It didn’t include the simplification of the excise tax on private foundations, which was reintroduced in the Senate again last week with Sens. Thune and Wyden’s CHARITY Act (S. 2750), which would also expand the IRA charitable rollover to donor advised funds. This Senate Bill was introduced specifically to coincide with Foundations on the Hill. So was another bill in the House, H.R. 4907 Growing Philanthropy Act of 2016 , which would also expand the IRA charitable rollover to donor advised funds.
Things are happening in DC on the issues we care about!
We also heard a substantial rumor from one legislative director that Rep. Paul Ryan, in an effort to show the seriousness of the Republican Party, would be introducing a comprehensive tax reform package this August. Even if it sees no movement this year because of election politics, it may form the backbone of legislation that advances early next year.
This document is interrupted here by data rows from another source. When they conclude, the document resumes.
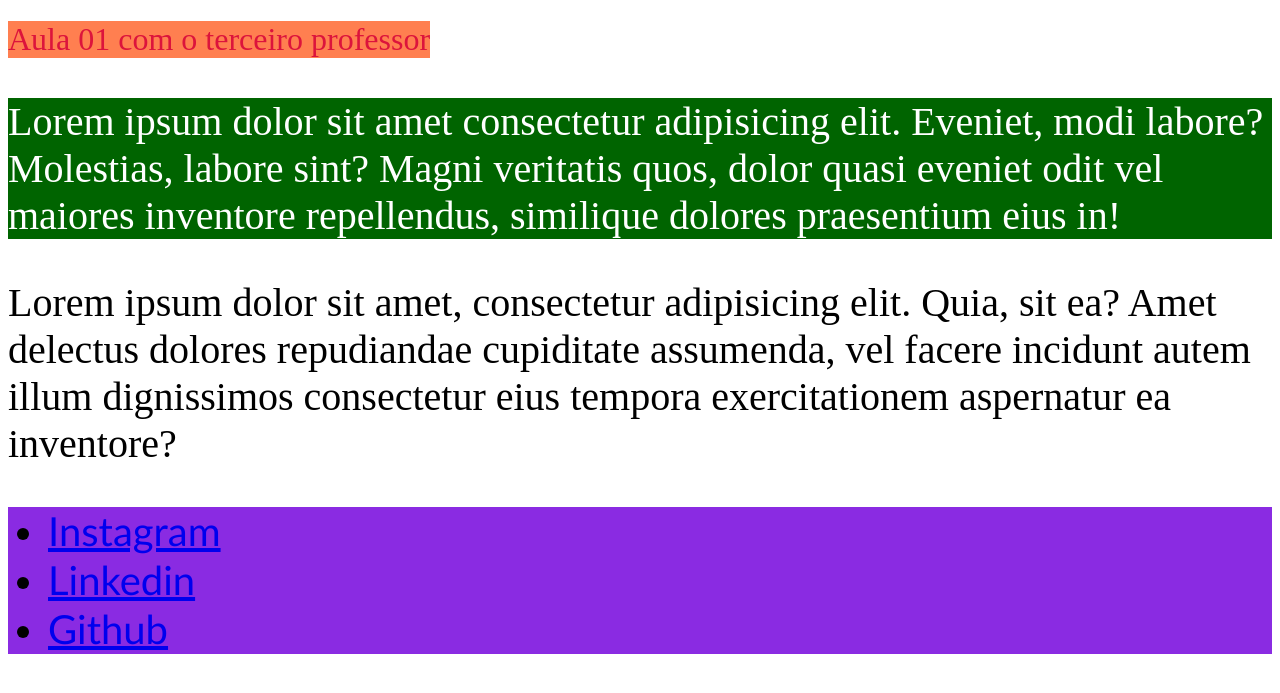
Repository: geracao-11/aula-01-pt2
Page: index.html
These files come from the project's save history. The page is drawn as it stood at one moment and after a run of saves; the edit follows.
The browser window is 1280 px wide. The pictures show the whole page.

Above is the page before, as saved 2025-04-09 10:59:41.

After the next 2 saves:
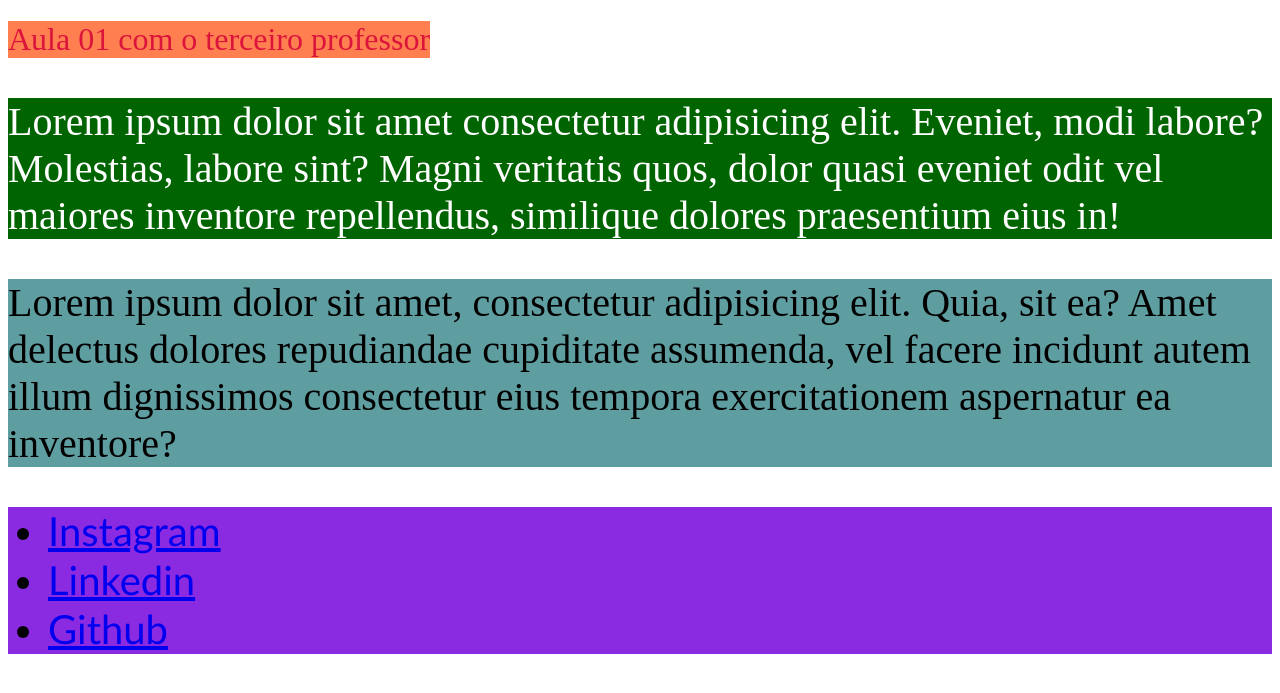
The 2 saves are shown as one change because they came seconds apart.
The last was saved 10 s later.
--- a/style.css
+++ b/style.css
@@ -17,7 +17,7 @@ h1 {
 }
 
 .container-2 {
-
+    background-color: cadetblue;
 }
 
 ul {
For this year’s Foundations on the Hill, we did do something different. We had our inaugural Public Policy Fellow Stephanie Chrispin participate in the conversations with our congressional delegation. It was a meaningful learning experience for her, and it also enhanced our conversations with legislators about the mission and goals of philanthropy. You can read about Stephanie’s experience here.
I have to admit that every year I dread investing all the time it takes to get ready for Foundations on the Hill. But action on the issues we care about are happening in Washington and we can’t afford to sit on the sidelines. My meetings with legislators and their staff produced new understanding and deeper relationships – ones that we will return to throughout the year.